September 26, 2019 - This semester, Elaine Les (NHS’20), a global health major from New Jersey, is in Tanzania for the Department of International Health’s senior-level 12-credit research practicum abroad, an experience through which she is researching road safety. Les says, “Our senior internships abroad . . . provide us with an unmatched opportunity to gain global research experience as undergraduates. And I think that's pretty awesome.”

Elaine Les (NHS'20) stands in front a building and a tree

Elaine Les (NHS’20)

Question: How did you discover Georgetown?

Les: This story is actually pretty funny, and I must admit a little bit embarrassing.
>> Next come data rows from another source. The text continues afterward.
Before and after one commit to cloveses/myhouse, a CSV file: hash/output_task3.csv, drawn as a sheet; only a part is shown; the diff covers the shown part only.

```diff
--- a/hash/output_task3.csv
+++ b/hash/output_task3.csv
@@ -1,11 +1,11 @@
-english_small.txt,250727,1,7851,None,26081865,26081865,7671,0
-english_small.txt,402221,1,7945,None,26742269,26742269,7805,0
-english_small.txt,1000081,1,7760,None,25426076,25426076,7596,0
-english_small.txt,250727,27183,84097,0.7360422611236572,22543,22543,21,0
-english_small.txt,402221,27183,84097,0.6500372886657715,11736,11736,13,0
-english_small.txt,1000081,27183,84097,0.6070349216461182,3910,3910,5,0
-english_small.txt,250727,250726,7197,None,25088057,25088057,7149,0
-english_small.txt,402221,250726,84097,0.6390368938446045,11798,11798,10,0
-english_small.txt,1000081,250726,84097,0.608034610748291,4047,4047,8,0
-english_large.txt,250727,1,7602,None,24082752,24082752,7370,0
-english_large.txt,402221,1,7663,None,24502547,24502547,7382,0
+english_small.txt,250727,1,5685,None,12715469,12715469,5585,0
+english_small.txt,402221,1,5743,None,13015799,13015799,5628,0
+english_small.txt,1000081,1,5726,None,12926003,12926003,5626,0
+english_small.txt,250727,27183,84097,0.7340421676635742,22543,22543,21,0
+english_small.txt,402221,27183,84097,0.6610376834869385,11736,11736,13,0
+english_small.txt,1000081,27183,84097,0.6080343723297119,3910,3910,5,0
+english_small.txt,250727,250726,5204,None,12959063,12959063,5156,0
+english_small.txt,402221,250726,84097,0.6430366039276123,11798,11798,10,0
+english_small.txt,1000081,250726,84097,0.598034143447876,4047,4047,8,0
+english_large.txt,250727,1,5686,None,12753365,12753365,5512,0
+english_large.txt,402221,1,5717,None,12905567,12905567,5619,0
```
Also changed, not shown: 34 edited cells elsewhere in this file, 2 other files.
While my mom was in medical school, my parents shared a lot of great memories in Washington, DC.  So throughout my childhood, they loved to take brother and me on long weekend trips to explore the city. When I was about 10-years-old, my parents brought us to Georgetown for dinner. I remember sitting in the back room of Clyde’s and ice cream. As we strolled down M street, I spotted Juicy Couture and dragged my family inside. After some browsing, my mom said, “Did you know there’s a college up the street? It’s an incredible school, and you’d have easy access to Juicy Couture.” I was sold. When it came time to seriously consider colleges and majors, I was fascinated by the global health program. My favorite subjects in school were always science and social studies, so it seemed like a perfect fit. Things really came full circle, and I could not be happier to have ended up here.

Question: What are you working on this semester in Tanzania?

Les: This semester in Tanzania I am really excited to be working on road safety. Specifically, I aim to determine the level of road safety knowledge and associated factors among commercial motorcycle drivers in Tanga, Tanzania. Commercial motorcycles called “boda bodas” are an exceedingly popular method of daily transportation in Tanzania and other East African countries, and they can be extremely dangerous. It is truly terrifying to see infants, children, or multiple passengers without helmets riding on commercial motorcycles as they weave in and out of traffic and groups of pedestrians. Ultimately, I hope that my study can help identify gaps in road safety knowledge and assist in the scaling up of commercial motorcycle driver training.   

Elaine Les (NHS'20) stands in front of the National Institute for Medical Research sign in Tanzania.

Elaine Les (NHS’20) at the National Institute for Medical Research in Tanzania

Question: How have you enjoyed Georgetown and the global health major?

I feel so lucky to be a part of the NHS and global health major. It’s awesome to be surrounded by such passionate students and faculty who share interests similar to mine. I find each of my professors to be very inspiring and think it’s so cool that I get to learn based on the experiences of the most accomplished in the field. Some of my favorite classes so far have been “Maternal and Child Health,” “Global Mental Health,” and “Epidemiology.” I’ve been fortunate enough to put the skills I’ve learned into practice and work on a qualitative study with Dr. Jennifer Z.H. Bouey about PrEP knowledge and HIV testing among vulnerable populations. Our senior internships abroad also provide us with an unmatched opportunity to gain global research experience as undergraduates. And I think that's pretty awesome.

Question: Tell us a little bit about your time at Georgetown, including your activities.

Les: I’ve really enjoyed being a part of the NHS Academic Council for the past three years. I love planning events, so it has been exciting to be behind the scenes of NHS favorites such as Fall Ball, the fall and spring BBQ, and Senior Wine and Cheese. During my freshman and sophomore year, I served as Hall Council president for Harbin Hall and Henle Village and had a lot of fun getting to know my fellow Hoyas through different residence hall programs and events. I also work as an intramural referee for Yates Field House and have a blast playing intramural sports.  

Question: What are you thinking about after Georgetown?

Les: During my time at Georgetown, I’ve cultivated a lot of different interests, so I’ve thought about a lot of different plans for after graduation. I do know that I would like to continue my education, so right now I’m wrestling with the decision of heading right to graduate school or first gaining some professional experience in the field. Fields I’ve been considering include public health, education, and research. I also really enjoyed my internship this past summer at a DC-based non-profit that works to prevent childhood injury, so I definitely could see myself pursuing opportunities in that realm as well.